*** Opening of Source information ***
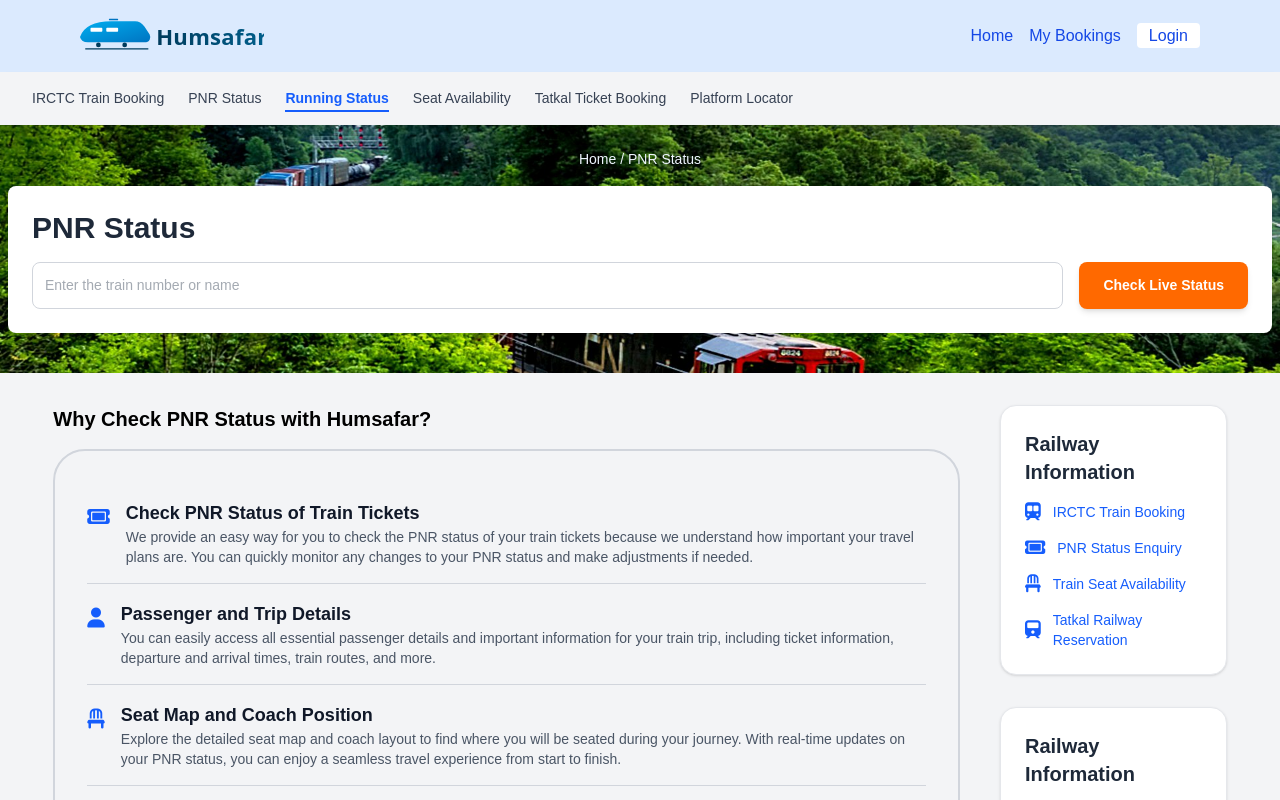
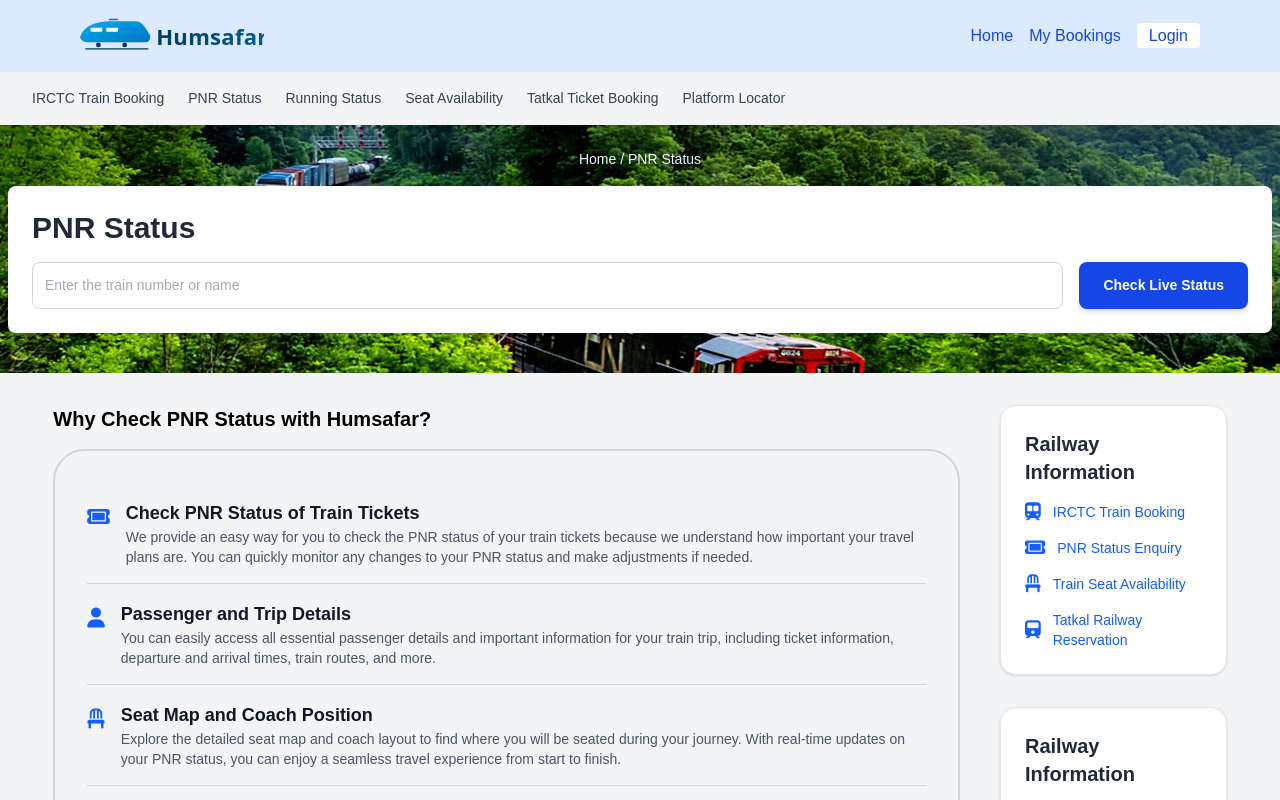
Before and after one commit to Ravi-Katiyar04/humsafar, a Next.js app: page /pnr-status-enquiry in a window 1280 px wide. Shown: the top 800 px of the page. Built offline with nearby package versions, Linux system fonts and the light colour scheme.

Commit message:
RunningStatus and Header updated

```diff
--- a/src/app/running-status/page.js
+++ b/src/app/running-status/page.js
@@ -1,5 +1,4 @@
 "use client"
-import Head from 'next/head';
 import { useState } from 'react';
 import Header from '@/components/Header';
 import SearchBar from '@/components/SearchBar';
@@ -8,7 +7,7 @@ import FAQSection from '@/components/FAQSection';
 import '@fortawesome/fontawesome-free/css/all.min.css';
 import Link from 'next/link';
 
-export default function Home() {
+export default function RunningStatus() {
   const [trainStatus, setTrainStatus] = useState(null);
   const [loading, setLoading] = useState(false);
   const [error, setError] = useState(null);
@@ -117,7 +116,7 @@ export default function Home() {
     <div className="min-h-screen  bg-gray-100 text-gray-600  text-[14px] ">
 
 
-      <Header />
+      <Header currentPath="/running-status" />
 
       <div className="min-h-fit p-2 bg-cover bg-center flex flex-col items-center justify-start "
         style={{
@@ -282,7 +281,7 @@ export default function Home() {
                 Tap on the <span className="font-semibold">More Info</span> tab to access the Station Timetable, Average Delays, and information about Heritage Trains.
               </li>
             </ul>
-            <p className='my-2'>Next time you opt for <Link href="/train" className='text-blue-600 font-semibold'>train ticket booking</Link> (or <Link href="/train" className='text-blue-600 font-semibold'>tatkal ticket booking</Link>), use ixigo money to save on tickets. Once you have checked the current running status of your train, you can also make a <Link href="/train" className='text-blue-600 font-semibold'>PNR status</Link> enquiry. On ixigo, you can also <Link href="/train" className='text-blue-600 font-semibold'>check seat availability</Link>  in your train.</p>
+            <p className='my-2'>Next time you opt for <Link href="/" className='text-blue-600 font-semibold'>train ticket booking</Link> (or <Link href="/tatkal-reservation" className='text-blue-600 font-semibold'>tatkal ticket booking</Link>), use ixigo money to save on tickets. Once you have checked the current running status of your train, you can also make a <Link href="/pnr-status-enquiry" className='text-blue-600 font-semibold'>PNR status</Link> enquiry. On ixigo, you can also <Link href="/seat-availability" className='text-blue-600 font-semibold'>check seat availability</Link>  in your train.</p>
           </section>
 
           <FAQSection />
--- a/src/components/Header.jsx
+++ b/src/components/Header.jsx
@@ -1,19 +1,38 @@
-"use client"
-import Link from 'next/link';
+"use client";
+import Link from "next/link";
 
-export default function Header() {
+export default function Header({ currentPath }) {
+  const navLinks = [
+    { href: "/", label: "IRCTC Train Booking" },
+    { href: "/pnr-status-enquiry", label: "PNR Status" },
+    { href: "/running-status", label: "Running Status" },
+    { href: "/seat-availability", label: "Seat Availability" },
+    { href: "/tatkal-reservation", label: "Tatkal Ticket Booking" },
+    { href: "/platform-locator", label: "Platform Locator" },
+  ];
+
   return (
     <header className="bg-gray-100 shadow-md py-4 sticky top-16 z-10">
       <div className="container mx-auto flex justify-between items-center px-4 md:px-8">
-
         <nav className="hidden md:block">
           <ul className="flex space-x-6">
-            <li><Link href="/" className="text-gray-700 hover:text-blue-600 font-medium">IRCTC Train Booking</Link></li>
-            <li><Link href="/pnr-status-enquiry" className="text-gray-700 hover:text-blue-600 font-medium">PNR Status</Link></li>
-            <li><Link href="#" className="text-blue-600 font-bold border-b-2 border-blue-600 pb-1">Running Status</Link></li>
-            <li><Link href="/seat-availability" className="text-gray-700 hover:text-blue-600 font-medium">Seat Availability</Link></li>
-            <li><Link href="/tatkal-reservation" className="text-gray-700 hover:text-blue-600 font-medium">Tatkal Ticket Booking</Link></li>
-            <li><Link href="/platform-locator" className="text-gray-700 hover:text-blue-600 font-medium">Platform Locator</Link></li>
+            {navLinks.map(({ href, label }) => {
+              const isActive = currentPath === href;
+              return (
+                <li key={href}>
+                  <Link
+                    href={href}
+                    className={`font-medium ${
+                      isActive
+                        ? "text-blue-600 font-bold border-b-2 border-blue-600 pb-1 pointer-events-none cursor-default"
+                        : "text-gray-700 hover:text-blue-600"
+                    }`}
+                  >
+                    {label}
+                  </Link>
+                </li>
+              );
+            })}
           </ul>
         </nav>
       </div>
--- a/src/components/SearchBar.jsx
+++ b/src/components/SearchBar.jsx
@@ -22,7 +22,7 @@ export default function SearchBar({ onSearch }) {
       />
       <button
         type="submit"
-        className="bg-orange-500 hover:bg-orange-600 text-white font-bold py-3 px-6 rounded-lg shadow-md transition duration-300 ease-in-out"
+        className="bg-blue-700 hover:bg-blue-800 cursor-pointer text-white font-bold py-3 px-6 rounded-lg shadow-md transition duration-300 ease-in-out"
       >
         Check Live Status
       </button>
```
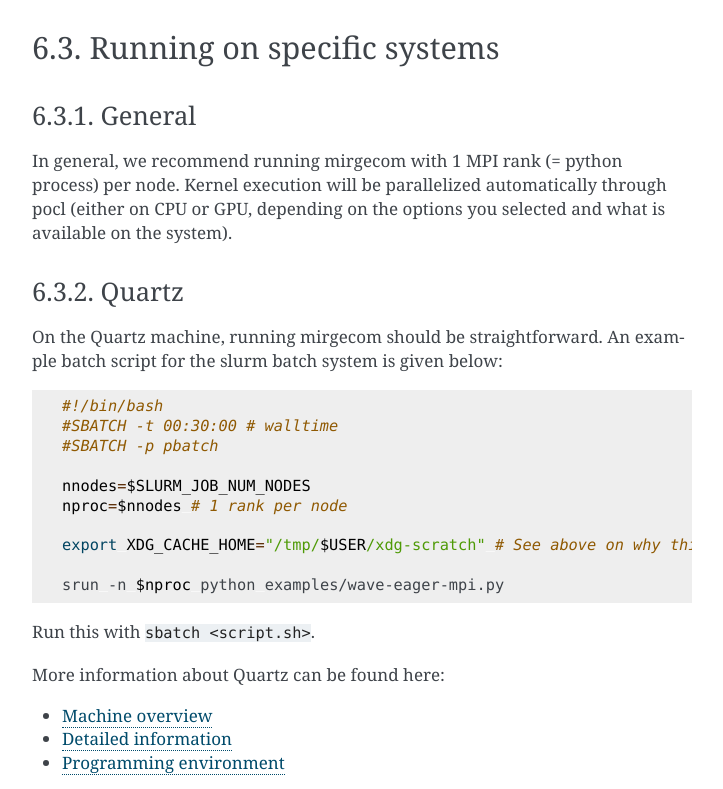
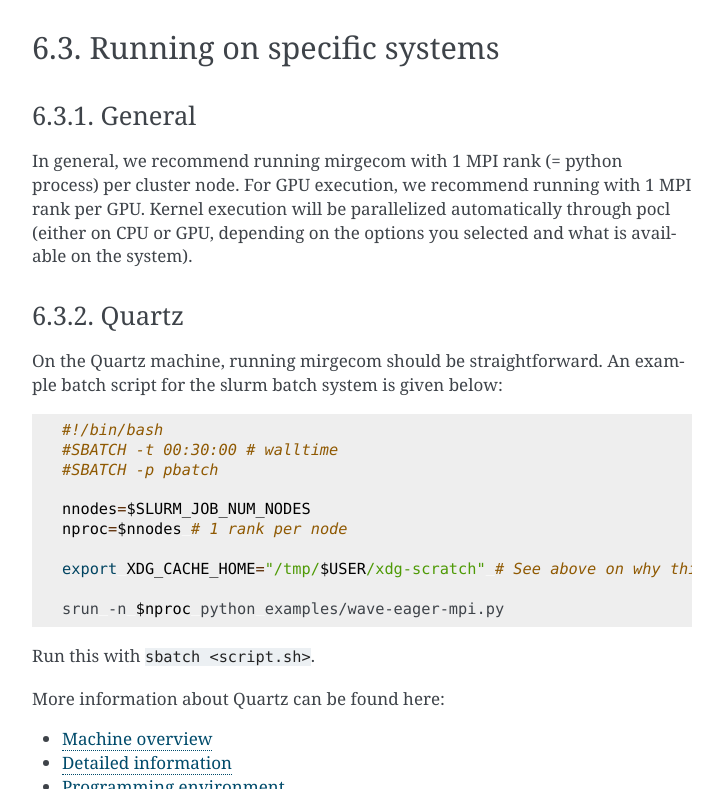
Before and after one commit to illinois-ceesd/mirgecom, a Sphinx documentation site: the page built from doc/running.rst, in a window 1280 px wide and 900 px high, scrolled down 1331 px, cut to the strip 111-900 px from the top of the window. Shown: the whole strip, without its empty margins (388-1111 px from the left). Built offline with Sphinx 7.4.7, drawn with Linux system fonts in a browser that asks for light colours.

Commit message:
Update running.rst

```diff
--- a/doc/running.rst
+++ b/doc/running.rst
@@ -68,7 +68,8 @@
 General
 *******
 
-In general, we recommend running mirgecom with 1 MPI rank (= python process) per node.
+In general, we recommend running mirgecom with 1 MPI rank (= python process) per cluster node.
+For GPU execution, we recommend running with 1 MPI rank per GPU.
 Kernel execution will be parallelized automatically through pocl
 (either on CPU or GPU, depending on the options you selected and what is available
 on the system).
@@ -77,7 +78,8 @@
 Quartz
 ******
 
-On the Quartz machine, running mirgecom should be straightforward. An example batch script for the slurm batch system is given below:
+On the Quartz machine, running mirgecom should be straightforward.
+An example batch script for the slurm batch system is given below:
 
 .. code-block:: bash
 
```
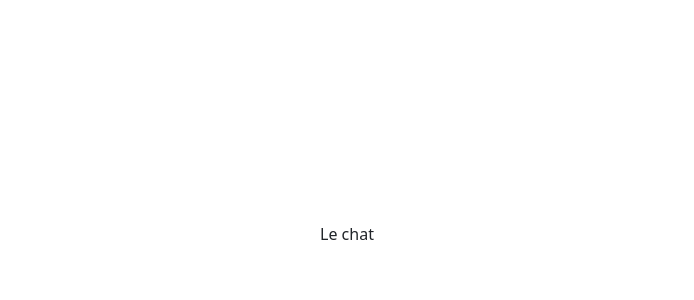
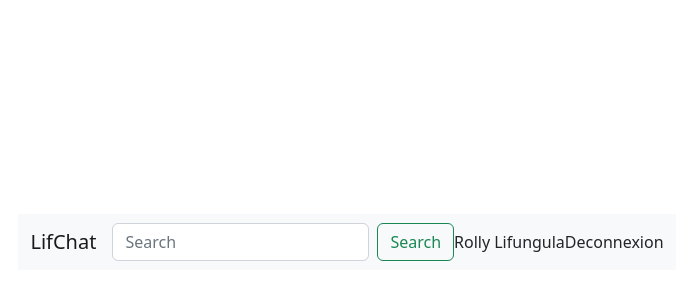
Before and after one commit to RollyLif/LifChat, a React (Vite) app in the folder Front_End/LifChat/: page /Chat in a window 1280 px wide. Shown: the part 158-458 px from the top of the page, without its empty margins (293-987 px from the left). Built offline with nearby package versions, Linux system fonts and the light colour scheme.

Commit message:
style: adding nav bar

```diff
--- a/Front_End/LifChat/component/Chat.jsx
+++ b/Front_End/LifChat/component/Chat.jsx
@@ -1,11 +1,41 @@
-import React from 'react';
+import React from "react";
+import Button from 'react-bootstrap/Button';
+import Container from 'react-bootstrap/Container';
+import Form from 'react-bootstrap/Form';
+import Nav from 'react-bootstrap/Nav';
+import Navbar from 'react-bootstrap/Navbar';
+import NavDropdown from 'react-bootstrap/NavDropdown';
 
 const Chat = () => {
-    return (
-        <div>
-            <p>Le chat</p>
-        </div>
-    );
-}
+  return (
+    <div>
+      <Navbar bg="light" expand="lg">
+        <Container fluid>
+          <Navbar.Brand href="#">LifChat</Navbar.Brand>
+          <Navbar.Toggle aria-controls="navbarScroll" />
+          <Navbar.Collapse id="navbarScroll">
+            <Nav
+              className="me-auto my-2 my-lg-0"
+              style={{ maxHeight: "100px" }}
+              navbarScroll
+            >
+            </Nav>
+            <Form className="d-flex">
+              <Form.Control
+                type="search"
+                placeholder="Search"
+                className="me-2"
+                aria-label="Search"
+              />
+              <Button variant="outline-success">Search</Button>
+            </Form>
+            <Nav.Link href="#action1">Rolly Lifungula</Nav.Link>
+              <Nav.Link href="#action2">Deconnexion</Nav.Link>
+          </Navbar.Collapse>
+        </Container>
+      </Navbar>
+    </div>
+  );
+};
 
 export default Chat;
--- a/Front_End/LifChat/component/Home.jsx
+++ b/Front_End/LifChat/component/Home.jsx
@@ -1,12 +1,21 @@
 import axios from 'axios';
 import React,{ useState }  from 'react';
-// import {useNavigate} from "react-router-dom"
+import {useNavigate} from "react-router-dom"
 
 function home() {
 
-  // const navigate = useNavigate();
+  const navigate = useNavigate();
   const [nom,setNom] = useState('');
   const [motPasse, setMotPasse] = useState('');
+  const [message, setMessage]=('');
+
+  const newAccount = ()=>{
+    navigate("/Register")
+  }
+
+  const messageError = ()=>{
+    setMessage('Paire Identifiant/Mot de passe incorrect');
+  }
 
   const connect = () => {
     axios.post('http://localhost:2015/person/login',{
@@ -14,12 +23,12 @@ function home() {
       password : motPasse
     })
     .then(()=>{
-      console.log("connected successfully");
+      navigate("/Chat");
     })
-    .catch((error)=>console.log(error))
-
+    .catch((error) =>{
+      messageError
+    })
   }
-
 
   return (
     <div className="App">
@@ -30,14 +39,14 @@ function home() {
 
         <div className='col vw-50 my-auto'>
           <div className='card shadow' style={{width:'25rem'}}>
-            <p className='text-danger'>Paire Identifiant/Mot de passe incorrect</p>
+            <p className='text-danger'>{message}</p>
             <input type="text" placeholder="Email ou nom d'utilisateur" className="form-control" value={nom}
             onChange={(e) => setNom(e.target.value)}/>
             <input type="password" placeholder="Mot de passe" className="form-control mt-2" value={motPasse}
             onChange={(e) => setMotPasse(e.target.value)}/>
             <button className="btn btn-primary mt-3" onClick={connect}>Se connecter</button>
             <div className='card-footer mt-3' style={{background :'white'}}>
-             <button className="btn btn-info">Créer un nouveau compte</button>
+             <button className="btn btn-info" onClick={newAccount}>Créer un nouveau compte</button>
             </div>
           </div>
         </div>
--- a/Front_End/LifChat/package.json
+++ b/Front_End/LifChat/package.json
@@ -14,6 +14,7 @@
     "localforage": "^1.10.0",
     "match-sorter": "^6.3.1",
     "react": "^18.2.0",
+    "react-bootstrap": "^2.6.0",
     "react-dom": "^18.2.0",
     "react-router-dom": "^6.4.3",
     "sort-by": "^1.2.0"
```
Also changed, not shown: 2 other files (tests, documents, lock files or other folders).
*** Close of Source information ***
▸ Exercise:
Only a number is wanted here: how many lines above hold the string "hover"?

▸ Completed exercise:
8